**What you should do:**
A faithful copy of the data, pictures omitted, is the required answer.

**Material to process:**
-----
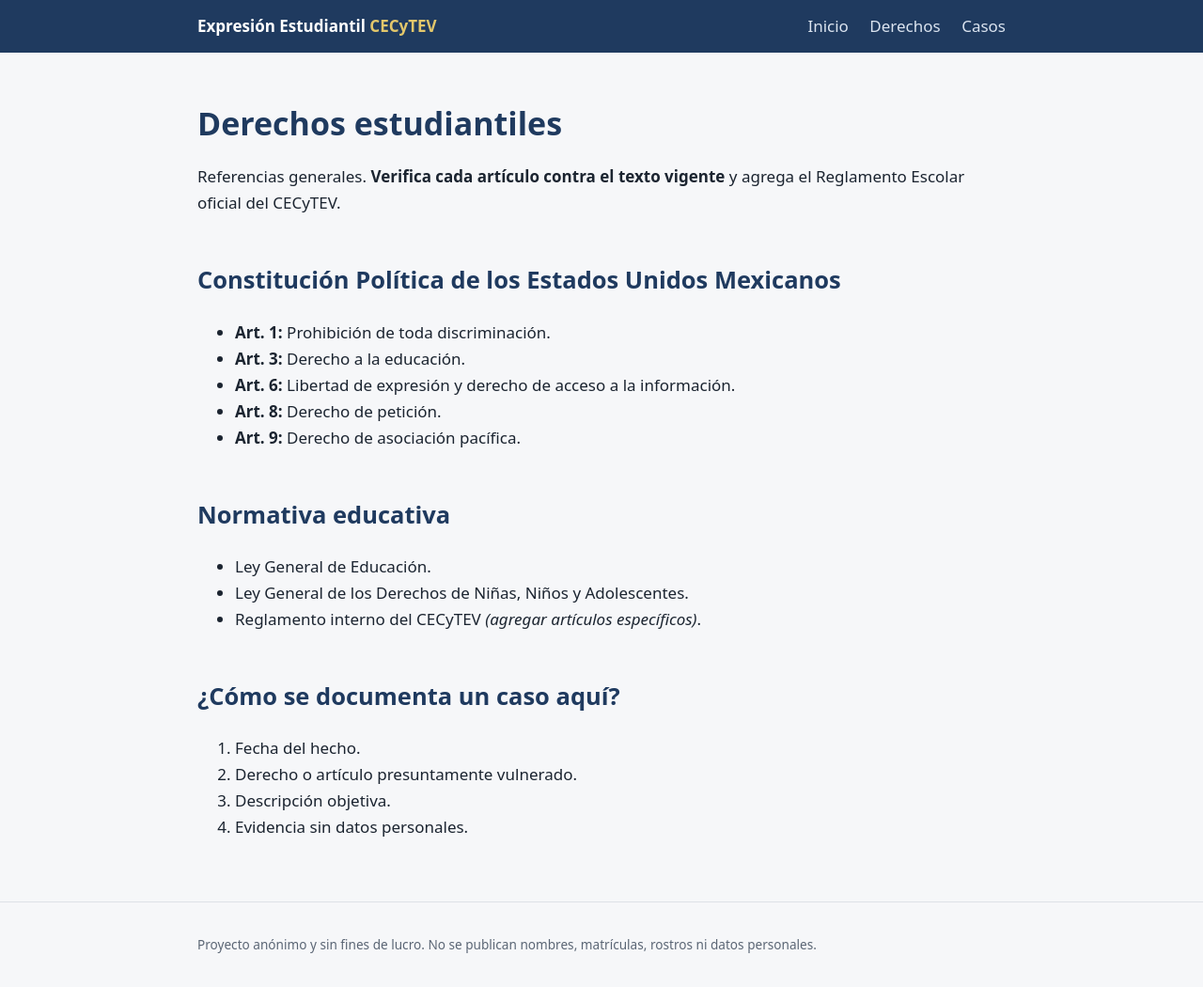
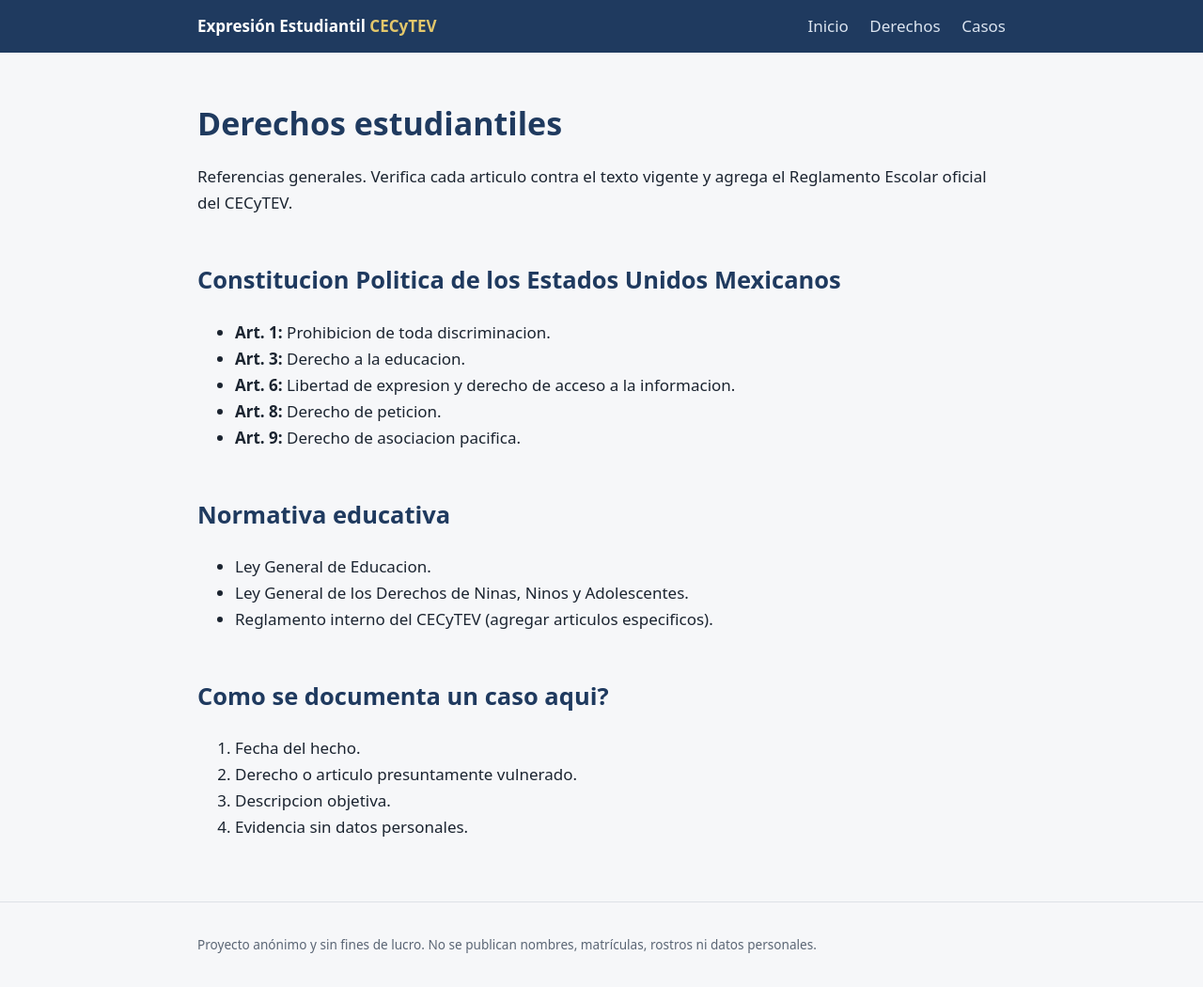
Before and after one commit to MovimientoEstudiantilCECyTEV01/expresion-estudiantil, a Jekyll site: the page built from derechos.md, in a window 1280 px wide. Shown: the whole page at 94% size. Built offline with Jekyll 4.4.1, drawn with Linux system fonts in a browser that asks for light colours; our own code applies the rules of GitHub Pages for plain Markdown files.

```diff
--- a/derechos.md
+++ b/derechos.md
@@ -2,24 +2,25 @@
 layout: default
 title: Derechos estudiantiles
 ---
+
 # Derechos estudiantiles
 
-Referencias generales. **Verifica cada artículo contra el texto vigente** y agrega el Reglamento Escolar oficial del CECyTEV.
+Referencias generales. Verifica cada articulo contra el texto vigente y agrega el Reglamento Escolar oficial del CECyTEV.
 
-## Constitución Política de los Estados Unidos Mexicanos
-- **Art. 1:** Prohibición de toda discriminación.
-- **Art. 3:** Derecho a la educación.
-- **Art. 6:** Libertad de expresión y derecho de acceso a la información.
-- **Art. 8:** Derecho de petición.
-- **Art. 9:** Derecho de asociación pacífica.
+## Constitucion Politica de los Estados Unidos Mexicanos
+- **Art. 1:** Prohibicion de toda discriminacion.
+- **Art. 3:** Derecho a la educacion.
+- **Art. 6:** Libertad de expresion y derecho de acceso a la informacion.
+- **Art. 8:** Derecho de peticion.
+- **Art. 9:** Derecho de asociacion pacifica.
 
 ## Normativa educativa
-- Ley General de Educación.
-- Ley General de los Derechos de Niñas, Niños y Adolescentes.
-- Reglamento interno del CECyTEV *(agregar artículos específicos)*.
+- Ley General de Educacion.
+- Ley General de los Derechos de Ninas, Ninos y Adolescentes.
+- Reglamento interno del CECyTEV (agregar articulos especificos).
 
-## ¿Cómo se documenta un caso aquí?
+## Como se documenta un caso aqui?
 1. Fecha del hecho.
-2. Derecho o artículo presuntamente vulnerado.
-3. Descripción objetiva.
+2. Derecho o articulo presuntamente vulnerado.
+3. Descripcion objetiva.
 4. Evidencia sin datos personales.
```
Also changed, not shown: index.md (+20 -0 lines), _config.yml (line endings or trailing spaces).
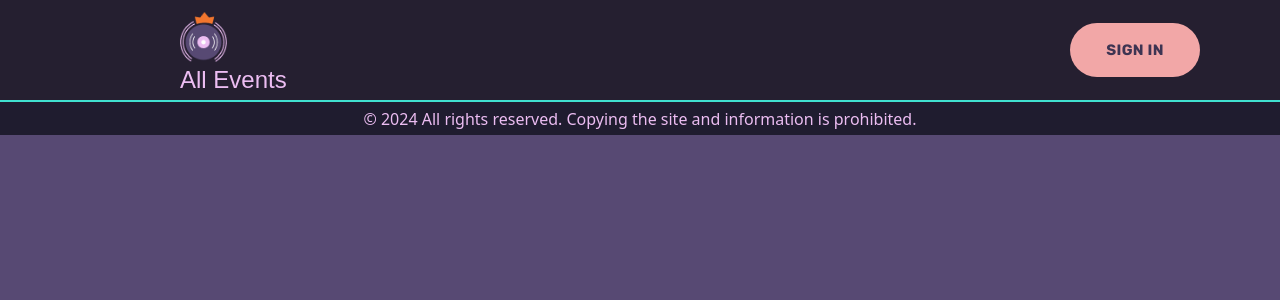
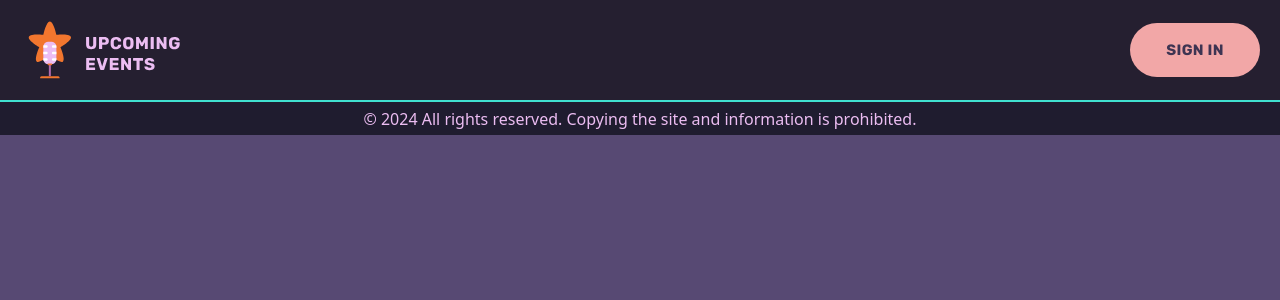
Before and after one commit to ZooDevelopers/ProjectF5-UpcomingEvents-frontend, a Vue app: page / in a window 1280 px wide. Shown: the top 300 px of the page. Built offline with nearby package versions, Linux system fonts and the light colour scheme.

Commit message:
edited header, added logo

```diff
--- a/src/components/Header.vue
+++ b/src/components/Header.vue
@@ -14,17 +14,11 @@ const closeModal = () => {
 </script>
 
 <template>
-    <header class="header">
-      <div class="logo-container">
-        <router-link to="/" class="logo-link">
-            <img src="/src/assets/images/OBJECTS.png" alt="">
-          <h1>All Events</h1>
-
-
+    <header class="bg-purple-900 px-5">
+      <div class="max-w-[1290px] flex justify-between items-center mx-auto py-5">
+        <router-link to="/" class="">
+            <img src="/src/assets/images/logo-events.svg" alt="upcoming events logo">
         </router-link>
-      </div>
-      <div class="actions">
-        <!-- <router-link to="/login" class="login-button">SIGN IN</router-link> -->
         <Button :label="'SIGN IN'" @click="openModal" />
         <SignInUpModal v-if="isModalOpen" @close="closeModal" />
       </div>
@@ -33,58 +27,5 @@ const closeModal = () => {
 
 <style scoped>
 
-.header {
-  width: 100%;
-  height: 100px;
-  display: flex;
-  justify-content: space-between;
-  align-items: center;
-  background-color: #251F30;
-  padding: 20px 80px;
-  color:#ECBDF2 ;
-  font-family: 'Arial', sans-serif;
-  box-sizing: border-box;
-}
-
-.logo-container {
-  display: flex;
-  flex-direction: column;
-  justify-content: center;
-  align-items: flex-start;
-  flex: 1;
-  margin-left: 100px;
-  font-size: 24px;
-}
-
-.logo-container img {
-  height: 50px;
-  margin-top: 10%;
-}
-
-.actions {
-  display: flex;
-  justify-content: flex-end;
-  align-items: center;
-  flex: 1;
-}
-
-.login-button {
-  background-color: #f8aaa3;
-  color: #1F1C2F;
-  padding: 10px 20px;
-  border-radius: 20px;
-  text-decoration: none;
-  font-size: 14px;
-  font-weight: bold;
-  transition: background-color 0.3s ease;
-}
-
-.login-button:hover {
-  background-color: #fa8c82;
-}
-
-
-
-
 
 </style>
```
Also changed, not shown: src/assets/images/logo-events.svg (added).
-----
**Exercise output:**
Before and after one commit to MovimientoEstudiantilCECyTEV01/expresion-estudiantil, a Jekyll site: the page built from derechos.md, in a window 1280 px wide. Shown: the whole page at 94% size. Built offline with Jekyll 4.4.1, drawn with Linux system fonts in a browser that asks for light colours; our own code applies the rules of GitHub Pages for plain Markdown files.

```diff
--- a/derechos.md
+++ b/derechos.md
@@ -2,24 +2,25 @@
 layout: default
 title: Derechos estudiantiles
 ---
+
 # Derechos estudiantiles
 
-Referencias generales. **Verifica cada artículo contra el texto vigente** y agrega el Reglamento Escolar oficial del CECyTEV.
+Referencias generales. Verifica cada articulo contra el texto vigente y agrega el Reglamento Escolar oficial del CECyTEV.
 
-## Constitución Política de los Estados Unidos Mexicanos
-- **Art. 1:** Prohibición de toda discriminación.
-- **Art. 3:** Derecho a la educación.
-- **Art. 6:** Libertad de expresión y derecho de acceso a la información.
-- **Art. 8:** Derecho de petición.
-- **Art. 9:** Derecho de asociación pacífica.
+## Constitucion Politica de los Estados Unidos Mexicanos
+- **Art. 1:** Prohibicion de toda discriminacion.
+- **Art. 3:** Derecho a la educacion.
+- **Art. 6:** Libertad de expresion y derecho de acceso a la informacion.
+- **Art. 8:** Derecho de peticion.
+- **Art. 9:** Derecho de asociacion pacifica.
 
 ## Normativa educativa
-- Ley General de Educación.
-- Ley General de los Derechos de Niñas, Niños y Adolescentes.
-- Reglamento interno del CECyTEV *(agregar artículos específicos)*.
+- Ley General de Educacion.
+- Ley General de los Derechos de Ninas, Ninos y Adolescentes.
+- Reglamento interno del CECyTEV (agregar articulos especificos).
 
-## ¿Cómo se documenta un caso aquí?
+## Como se documenta un caso aqui?
 1. Fecha del hecho.
-2. Derecho o artículo presuntamente vulnerado.
-3. Descripción objetiva.
+2. Derecho o articulo presuntamente vulnerado.
+3. Descripcion objetiva.
 4. Evidencia sin datos personales.
```
Also changed, not shown: index.md (+20 -0 lines), _config.yml (line endings or trailing spaces).
Before and after one commit to ZooDevelopers/ProjectF5-UpcomingEvents-frontend, a Vue app: page / in a window 1280 px wide. Shown: the top 300 px of the page. Built offline with nearby package versions, Linux system fonts and the light colour scheme.

Commit message:
edited header, added logo

```diff
--- a/src/components/Header.vue
+++ b/src/components/Header.vue
@@ -14,17 +14,11 @@ const closeModal = () => {
 </script>
 
 <template>
-    <header class="header">
-      <div class="logo-container">
-        <router-link to="/" class="logo-link">
-            <img src="/src/assets/images/OBJECTS.png" alt="">
-          <h1>All Events</h1>
-
-
+    <header class="bg-purple-900 px-5">
+      <div class="max-w-[1290px] flex justify-between items-center mx-auto py-5">
+        <router-link to="/" class="">
+            <img src="/src/assets/images/logo-events.svg" alt="upcoming events logo">
         </router-link>
-      </div>
-      <div class="actions">
-        <!-- <router-link to="/login" class="login-button">SIGN IN</router-link> -->
         <Button :label="'SIGN IN'" @click="openModal" />
         <SignInUpModal v-if="isModalOpen" @close="closeModal" />
       </div>
@@ -33,58 +27,5 @@ const closeModal = () => {
 
 <style scoped>
 
-.header {
-  width: 100%;
-  height: 100px;
-  display: flex;
-  justify-content: space-between;
-  align-items: center;
-  background-color: #251F30;
-  padding: 20px 80px;
-  color:#ECBDF2 ;
-  font-family: 'Arial', sans-serif;
-  box-sizing: border-box;
-}
-
-.logo-container {
-  display: flex;
-  flex-direction: column;
-  justify-content: center;
-  align-items: flex-start;
-  flex: 1;
-  margin-left: 100px;
-  font-size: 24px;
-}
-
-.logo-container img {
-  height: 50px;
-  margin-top: 10%;
-}
-
-.actions {
-  display: flex;
-  justify-content: flex-end;
-  align-items: center;
-  flex: 1;
-}
-
-.login-button {
-  background-color: #f8aaa3;
-  color: #1F1C2F;
-  padding: 10px 20px;
-  border-radius: 20px;
-  text-decoration: none;
-  font-size: 14px;
-  font-weight: bold;
-  transition: background-color 0.3s ease;
-}
-
-.login-button:hover {
-  background-color: #fa8c82;
-}
-
-
-
-
 
 </style>
```
Also changed, not shown: src/assets/images/logo-events.svg (added).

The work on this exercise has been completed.